On the subject of television, an argument can be made that this pervasive medium has significantly changed the nature of modern sports, and one cannot help but feel that From Ritual to Record would have been enriched by a development of this hypothesis. This reviewer has in mind the fact that a recent critical league championship game was played in its entirety in a pouring rain, a situation that up to that point was considered unthinkable by sports purists. But, as was revealed in Senate hearings on possible collusion between the commercial networks and the sports industry, the game had to go on; there was too much money at stake from the networks, the sponsors, and the baseball enterprises involved. Other aspects of this trend not covered by Guttmann are: (1) The cyclic nature of sports is changing rapidly due largely to the acquisitive impulse of franchise owners and network presidents. The term "season," which has always implied a link with the mythical past, has become meaningless as it applies to schedules. Schedules of most professional sports average about six months in length; the basketball "season" extends from September to early June.(2) Television coverage is changing the pace and essential rhythm of sports, a quality that has provided so much aesthetic pleasure to the spectator. Games have become longer due to commercial "breaks" and time-outs imposed by the networks.(An observor noted recently that in one football game the last two minutes of official play consumed a half-hour of television time.) (3) Rule changes are often motivated solely by the entertainment value and the higher television ratings which will result. The 100-year-old scoring system of tennis, for example, was changed to a less desirable form so that tournament matches could be completed within the narrow time slots of week-end programming.(4) "Media hype" is changing the perceptions of the fans from one of reflection to one of heightened expectancy. Ultimately, From Ritual to Record will be useful for its success in establishing the ancient mythic origins of modern sports and restating in concise form the many theories regarding the essential relationship between sports and society. The achievement is one of synthesis, the pulling together in a package most of the ideas on ancient and modern sports that have been advanced by creative thinkers and researchers over the past 50 years. Guttmann's strategy is to set up a number of dichotomies—Marxism vs. Freedom, Co-operation vs. Competition, Individual Sports vs. Team Sports, Play vs. Games, Primitivism vs. Civilization, Repression vs. Aggression—and then establish an "on the other hand" Golden Mean. Although this emphasis on balance and sanity is aesthetically satisfying, it does not actually characterize the drift of sports in the real world.
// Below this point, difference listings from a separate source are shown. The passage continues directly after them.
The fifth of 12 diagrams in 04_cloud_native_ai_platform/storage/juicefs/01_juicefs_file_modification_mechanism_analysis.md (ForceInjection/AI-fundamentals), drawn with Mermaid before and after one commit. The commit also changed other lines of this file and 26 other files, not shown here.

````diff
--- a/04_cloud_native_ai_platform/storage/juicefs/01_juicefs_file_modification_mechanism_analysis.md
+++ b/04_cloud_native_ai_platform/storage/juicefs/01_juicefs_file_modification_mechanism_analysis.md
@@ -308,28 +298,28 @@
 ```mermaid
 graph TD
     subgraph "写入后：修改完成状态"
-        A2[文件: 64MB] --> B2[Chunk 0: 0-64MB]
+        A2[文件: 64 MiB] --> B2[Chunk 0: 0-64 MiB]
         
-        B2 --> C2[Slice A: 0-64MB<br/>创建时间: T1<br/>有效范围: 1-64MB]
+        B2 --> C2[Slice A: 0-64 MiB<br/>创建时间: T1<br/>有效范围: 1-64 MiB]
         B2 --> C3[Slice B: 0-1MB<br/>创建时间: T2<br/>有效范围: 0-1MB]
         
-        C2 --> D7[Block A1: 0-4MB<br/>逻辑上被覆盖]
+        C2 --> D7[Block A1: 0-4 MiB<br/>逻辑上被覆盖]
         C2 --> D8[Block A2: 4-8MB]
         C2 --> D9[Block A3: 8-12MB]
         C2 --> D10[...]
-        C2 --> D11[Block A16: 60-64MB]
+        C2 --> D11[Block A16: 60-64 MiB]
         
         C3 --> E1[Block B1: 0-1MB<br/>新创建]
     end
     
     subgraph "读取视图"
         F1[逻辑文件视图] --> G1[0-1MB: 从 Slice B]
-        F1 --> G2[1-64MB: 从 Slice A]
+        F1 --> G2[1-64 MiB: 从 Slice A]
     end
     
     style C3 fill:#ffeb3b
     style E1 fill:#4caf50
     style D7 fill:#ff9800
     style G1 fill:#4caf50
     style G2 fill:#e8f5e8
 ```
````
But that is a subject for another book. Perhaps one day Alan Guttmann will transcend his preoccupation with data, studies, tests, and other forms of empirical research and write a companion work to From Ritual to Record— a bold vision of modern sports.